The power of digital technology makes it easier than ever to track the success of digitization efforts. The consumer is the boss. You ask for consumer data, consumer behavior, consumer location, what the consumer purchases, consumer frequency. All that data should be available. If not, you are behind. Assess whether those things are improving or declining. Which way is it going?
There is your own data, which may be constrained by privacy concerns. But there is also publicly available data, because consumers talk in social media, they tell you what is happening. This is more important than just looking at revenues in a boardroom presentation and seeing how the numbers compared with the past quarter. Those are results. But you need to understand the causes. And the cause is the consumer—that’s how you see how you’re doing compared to your plan and the competition and where you need to go.
To know if the organization is digitizing fast enough, the board needs to visit the people who are actually working on it. Go to the third and fourth layer of the company. If you have six board meetings a year, each board meeting you visit the teams and team leaders in the third layer. And so you get to know what’s happening. The whole board can go, or you can pair into two or three directors at a time, and spend a day. This way, you will see firsthand, unfiltered. That’s one of the best ways.
A second way is to have people come in to every board meeting and make presentations of what they are doing.
The third way is to have the board divide into subcommittees, and pick one business at a time to not only meet the internal people but also actually meet consumers, so that they see the connection and learn what’s happening. In the future, the CEO and the top team could arrange what I would call an exhibition. When the board meets, directors would spend an hour or so in this exhibition to see: What are these new apps, for what, what’s happening, who does it, etc. So this way, it’s a continuous operation of what’s happening in the area and the company.

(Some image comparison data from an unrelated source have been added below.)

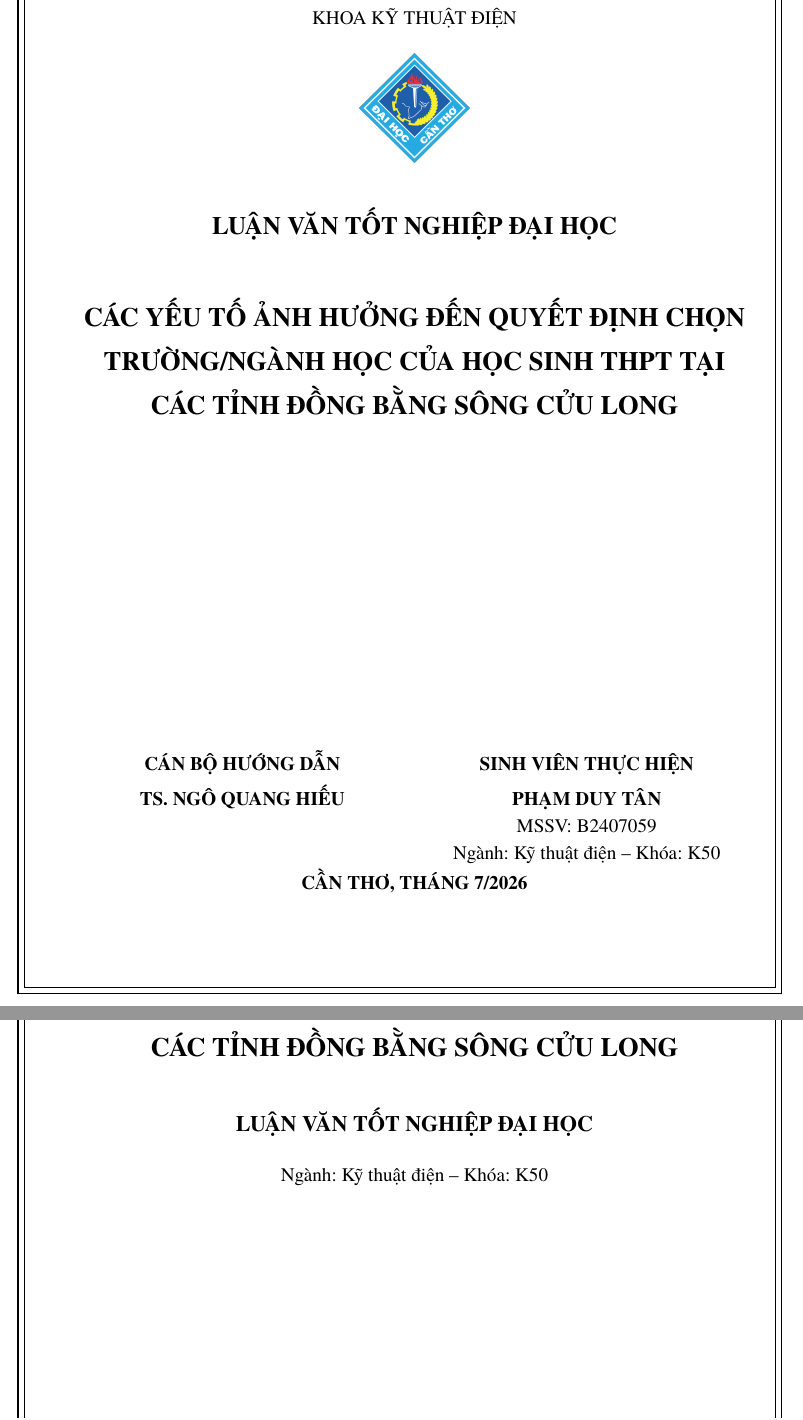
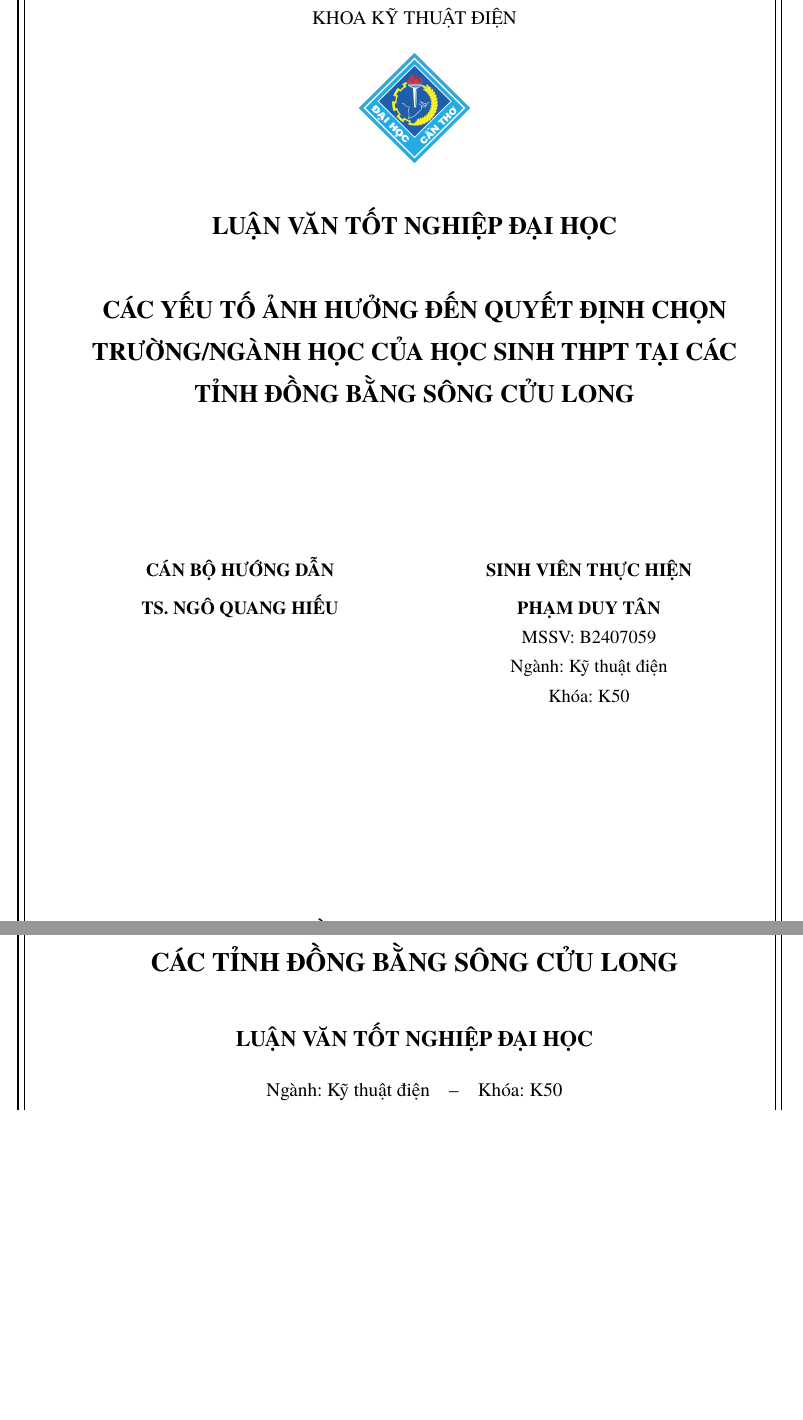
Before and after one commit to HThanh-how/mekong-delta-university-choice-thesis, a LaTeX thesis (main.tex): two parts of pages 1 and 2 of 38, joined at a grey line, cut so that both start at the same text, the shorter picture padded with empty space. Compiled offline with XeLaTeX.

Commit message:
Rebalance cover spacing and information blocks

```diff
--- a/main.tex
+++ b/main.tex
@@ -62,14 +62,15 @@
 \includegraphics[width=2.6cm]{CTU_logo.png}\par
 \vspace{0.65cm}
 {\fontsize{17}{22}\selectfont\bfseries LUẬN VĂN TỐT NGHIỆP ĐẠI HỌC\par}
-\vspace{1.05cm}
-{\fontsize{18}{24}\selectfont\bfseries \thesistitle\par}
+\vspace{0.9cm}
+{\fontsize{17}{23}\selectfont\bfseries \thesistitle\par}
+\vspace{3.4cm}
+\noindent\begin{minipage}[t]{0.48\textwidth}\centering
+{\fontsize{12.5}{16}\selectfont\bfseries CÁN BỘ HƯỚNG DẪN\\[6pt]TS. NGÔ QUANG HIẾU\par}
+\end{minipage}\hfill
+\begin{minipage}[t]{0.48\textwidth}\centering
+{\fontsize{12.5}{16}\selectfont\bfseries SINH VIÊN THỰC HIỆN\\[6pt]PHẠM DUY TÂN\par}
+{\fontsize{12.5}{16}\selectfont MSSV: B2407059\\Ngành: Kỹ thuật điện\\Khóa: K50\par}
+\end{minipage}
 \vfill
-\begin{tabularx}{\textwidth}{@{}>{\centering\arraybackslash}X>{\centering\arraybackslash}X@{}}
-{\fontsize{13}{17}\selectfont\bfseries CÁN BỘ HƯỚNG DẪN} & {\fontsize{13}{17}\selectfont\bfseries SINH VIÊN THỰC HIỆN}\\[5pt]
-{\fontsize{13}{17}\selectfont\bfseries TS. NGÔ QUANG HIẾU} & {\fontsize{13}{17}\selectfont\bfseries PHẠM DUY TÂN}\\
-& {\fontsize{13}{17}\selectfont MSSV: B2407059}\\
-& {\fontsize{13}{17}\selectfont Ngành: Kỹ thuật điện -- Khóa: K50}
-\end{tabularx}
-\vspace{1.45cm}
 {\fontsize{13}{17}\selectfont\bfseries CẦN THƠ, THÁNG 7/2026\par}
@@ -84,5 +86,4 @@
 \vspace{0.55cm}{\fontsize{14}{18}\selectfont\bfseries PHẠM DUY TÂN\\MSSV: B2407059\par}
 \vspace{0.8cm}{\fontsize{18}{24}\selectfont\bfseries \thesistitle\par}
 \vspace{0.85cm}{\fontsize{15}{19}\selectfont\bfseries LUẬN VĂN TỐT NGHIỆP ĐẠI HỌC\par}
-\vspace{0.35cm}{\fontsize{13}{17}\selectfont Ngành: Kỹ thuật điện -- Khóa: K50\par}
-\vfill
+\vspace{0.35cm}{\fontsize{13}{17}\selectfont Ngành: Kỹ thuật điện\quad --\quad Khóa: K50\par}
```
Also changed, not shown: output/pdf/luan-van-chon-truong-nganh-dbscl.pdf, main.tex (5 more changed lines).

The last way is for the board to ask for a report every quarter of how the money is being spent, and the failure rate, because a good failure rate is a good sign. This is a technology that can’t be perfected. You try some things; you see some things are not working well; you ditch those things. Because failure here is the best method of learning how your platform is being developed.
Boards must come to terms with the fact that they have bosses. One boss is the consumer. Your CEO and the top team also have to understand that the consumer is boss.

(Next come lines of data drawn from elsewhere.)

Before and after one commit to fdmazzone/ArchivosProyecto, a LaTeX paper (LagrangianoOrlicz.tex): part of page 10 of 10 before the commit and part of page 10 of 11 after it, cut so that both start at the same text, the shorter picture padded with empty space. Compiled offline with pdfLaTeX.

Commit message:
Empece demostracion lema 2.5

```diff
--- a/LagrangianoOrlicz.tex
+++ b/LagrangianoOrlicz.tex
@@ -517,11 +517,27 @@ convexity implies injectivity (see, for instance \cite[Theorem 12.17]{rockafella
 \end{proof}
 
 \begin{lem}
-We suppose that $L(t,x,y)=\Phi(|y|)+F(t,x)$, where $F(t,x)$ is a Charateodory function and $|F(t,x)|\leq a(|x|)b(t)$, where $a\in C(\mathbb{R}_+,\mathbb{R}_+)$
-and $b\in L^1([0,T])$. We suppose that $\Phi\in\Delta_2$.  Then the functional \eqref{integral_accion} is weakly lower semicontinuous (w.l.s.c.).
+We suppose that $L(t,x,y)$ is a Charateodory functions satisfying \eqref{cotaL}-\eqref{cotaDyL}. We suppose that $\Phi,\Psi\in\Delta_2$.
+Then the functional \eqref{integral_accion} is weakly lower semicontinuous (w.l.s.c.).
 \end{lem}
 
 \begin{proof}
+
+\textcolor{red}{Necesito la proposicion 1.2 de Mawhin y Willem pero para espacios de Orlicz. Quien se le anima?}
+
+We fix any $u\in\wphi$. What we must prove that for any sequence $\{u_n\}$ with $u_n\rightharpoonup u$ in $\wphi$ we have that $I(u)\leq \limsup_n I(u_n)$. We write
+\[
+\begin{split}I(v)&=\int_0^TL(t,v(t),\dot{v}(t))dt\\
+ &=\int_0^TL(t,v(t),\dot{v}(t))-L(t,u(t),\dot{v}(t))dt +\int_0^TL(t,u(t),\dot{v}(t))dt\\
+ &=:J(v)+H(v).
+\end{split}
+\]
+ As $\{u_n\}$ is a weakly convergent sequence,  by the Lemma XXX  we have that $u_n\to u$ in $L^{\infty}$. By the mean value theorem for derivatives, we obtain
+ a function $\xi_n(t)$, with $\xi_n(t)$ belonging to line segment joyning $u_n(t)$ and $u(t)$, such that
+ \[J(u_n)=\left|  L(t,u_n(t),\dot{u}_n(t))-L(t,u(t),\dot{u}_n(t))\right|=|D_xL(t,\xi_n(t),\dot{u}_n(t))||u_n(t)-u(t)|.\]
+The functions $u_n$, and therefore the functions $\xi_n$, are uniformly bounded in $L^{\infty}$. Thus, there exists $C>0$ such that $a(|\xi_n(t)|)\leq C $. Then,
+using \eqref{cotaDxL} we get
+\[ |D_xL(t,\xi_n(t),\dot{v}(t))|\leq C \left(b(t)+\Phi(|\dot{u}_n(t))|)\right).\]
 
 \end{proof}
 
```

But now, you also have other bosses. These are the activists and institutional investors. They’re going to hold you accountable. They will work against you if you’re not performing. They have made individual directors pointedly infamous for not meeting their responsibilities.
A strong leader will make sure the board has these discussions in executive session and digs into those points that may cause real provocation.

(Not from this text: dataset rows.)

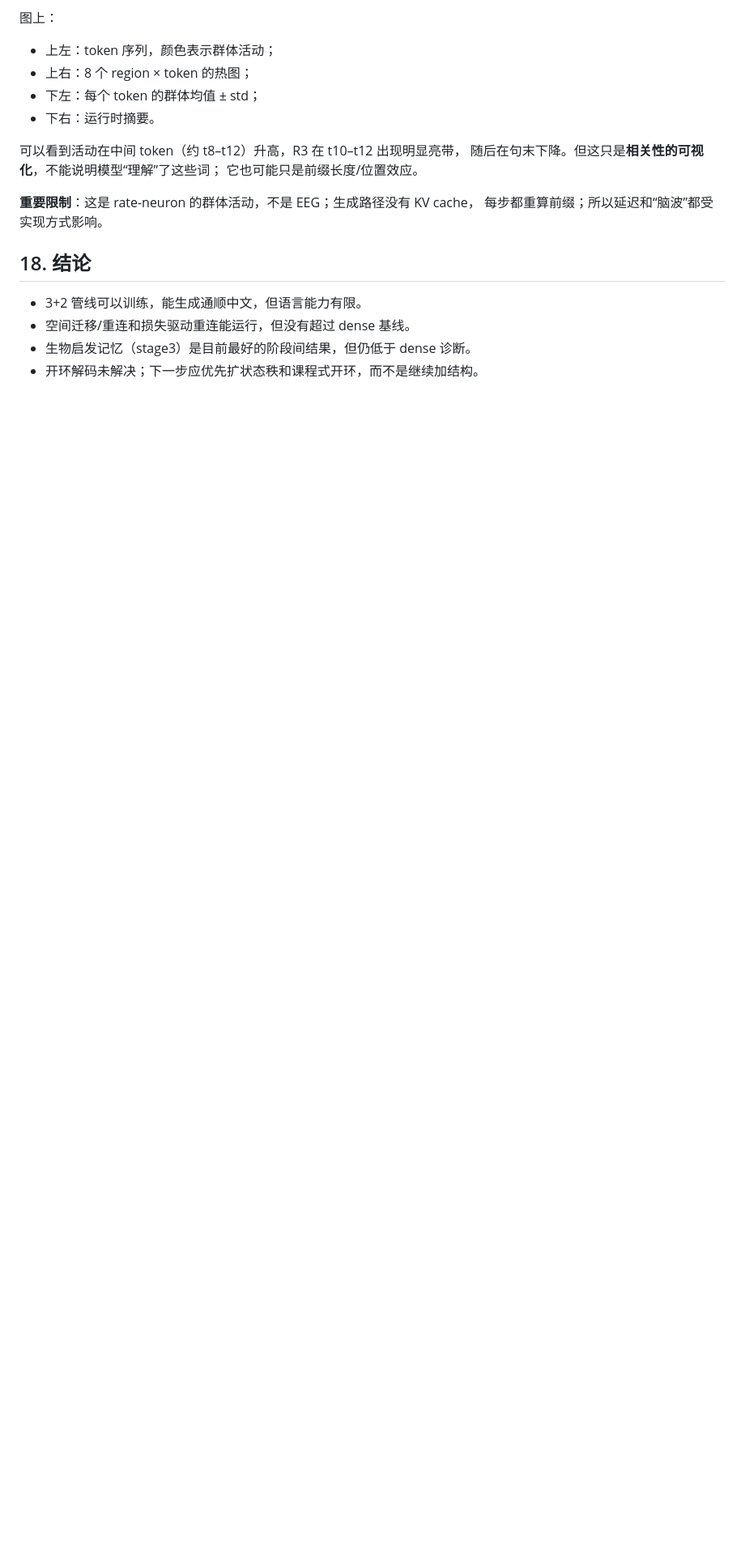
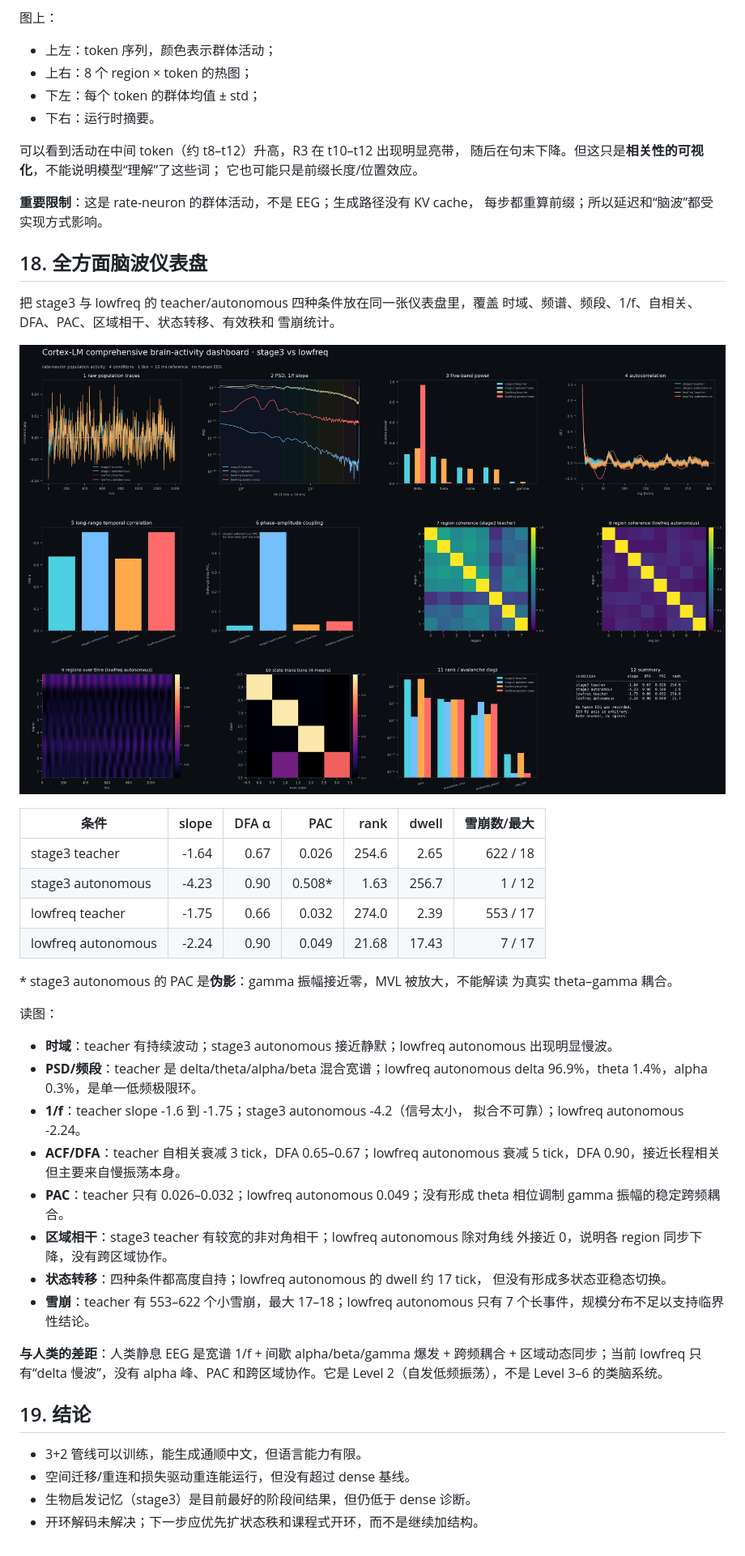
Before and after one commit to zxcAsD01-d/Neurosim-GPU, a Markdown page: llm/REPORT.md, the part around the change. Shown at 81% size. Drawn GitHub-style; pictures changed too: llm/results/cortex/brainwave_dashboard.png (added); blank space fills up the shorter version.

```diff
--- a/llm/REPORT.md
+++ b/llm/REPORT.md
@@ -729,7 +729,48 @@ token → brain → readout → (drive=readout) × 4 thought ticks → decode
 **重要限制**：这是 rate-neuron 的群体活动，不是 EEG；生成路径没有 KV cache，
 每步都重算前缀；所以延迟和“脑波”都受实现方式影响。
 
-## 18. 结论
+## 18. 全方面脑波仪表盘
+
+把 stage3 与 lowfreq 的 teacher/autonomous 四种条件放在同一张仪表盘里，覆盖
+时域、频谱、频段、1/f、自相关、DFA、PAC、区域相干、状态转移、有效秩和
+雪崩统计。
+
+![全方面脑波仪表盘](results/cortex/brainwave_dashboard.png)
+
+| 条件 | slope | DFA α | PAC | rank | dwell | 雪崩数/最大 |
+|---|---:|---:|---:|---:|---:|---:|
+| stage3 teacher | -1.64 | 0.67 | 0.026 | 254.6 | 2.65 | 622 / 18 |
+| stage3 autonomous | -4.23 | 0.90 | 0.508* | 1.63 | 256.7 | 1 / 12 |
+| lowfreq teacher | -1.75 | 0.66 | 0.032 | 274.0 | 2.39 | 553 / 17 |
+| lowfreq autonomous | -2.24 | 0.90 | 0.049 | 21.68 | 17.43 | 7 / 17 |
+
+\* stage3 autonomous 的 PAC 是**伪影**：gamma 振幅接近零，MVL 被放大，不能解读
+为真实 theta–gamma 耦合。
+
+读图：
+
+- **时域**：teacher 有持续波动；stage3 autonomous 接近静默；lowfreq autonomous
+  出现明显慢波。
+- **PSD/频段**：teacher 是 delta/theta/alpha/beta 混合宽谱；lowfreq autonomous
+  delta 96.9%，theta 1.4%，alpha 0.3%，是单一低频极限环。
+- **1/f**：teacher slope -1.6 到 -1.75；stage3 autonomous -4.2（信号太小，
+  拟合不可靠）；lowfreq autonomous -2.24。
+- **ACF/DFA**：teacher 自相关衰减 3 tick，DFA 0.65–0.67；lowfreq autonomous
+  衰减 5 tick，DFA 0.90，接近长程相关但主要来自慢振荡本身。
+- **PAC**：teacher 只有 0.026–0.032；lowfreq autonomous 0.049；没有形成
+  theta 相位调制 gamma 振幅的稳定跨频耦合。
+- **区域相干**：stage3 teacher 有较宽的非对角相干；lowfreq autonomous 除对角线
+  外接近 0，说明各 region 同步下降，没有跨区域协作。
+- **状态转移**：四种条件都高度自持；lowfreq autonomous 的 dwell 约 17 tick，
+  但没有形成多状态亚稳态切换。
+- **雪崩**：teacher 有 553–622 个小雪崩，最大 17–18；lowfreq autonomous 只有
+  7 个长事件，规模分布不足以支持临界性结论。
+
+**与人类的差距**：人类静息 EEG 是宽谱 1/f + 间歇 alpha/beta/gamma 爆发 +
+跨频耦合 + 区域动态同步；当前 lowfreq 只有“delta 慢波”，没有 alpha 峰、PAC
+和跨区域协作。它是 Level 2（自发低频振荡），不是 Level 3–6 的类脑系统。
+
+## 19. 结论
 
 
 
```
Also changed, not shown: llm/README.md (+1 -0 lines), 2 other files.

It is now very serious that the board take the view and mindset of ownership.
Without that, new directors will come in. Not long ago, nobody imagined that GE would be almost forced to have an active shareholder on the board because the board was not meeting expectations.
The good news: When it comes to digital transformation, there are only 10 or so companies really driving this change right now. Most other companies undergoing digital transformation are in the very early stages. So the opportunity to be out front still exists. You have time to be a disruptor, be a creator.
Think like Amazon. Imagine a market that is 100x. If you fire up your imagination, you can see that this is a once-in-a-lifetime chance to build a really big company, a place that attracts the world’s best talent and creates great shareholder value. Or you can do nothing and let the opposite happen. The time to act is now.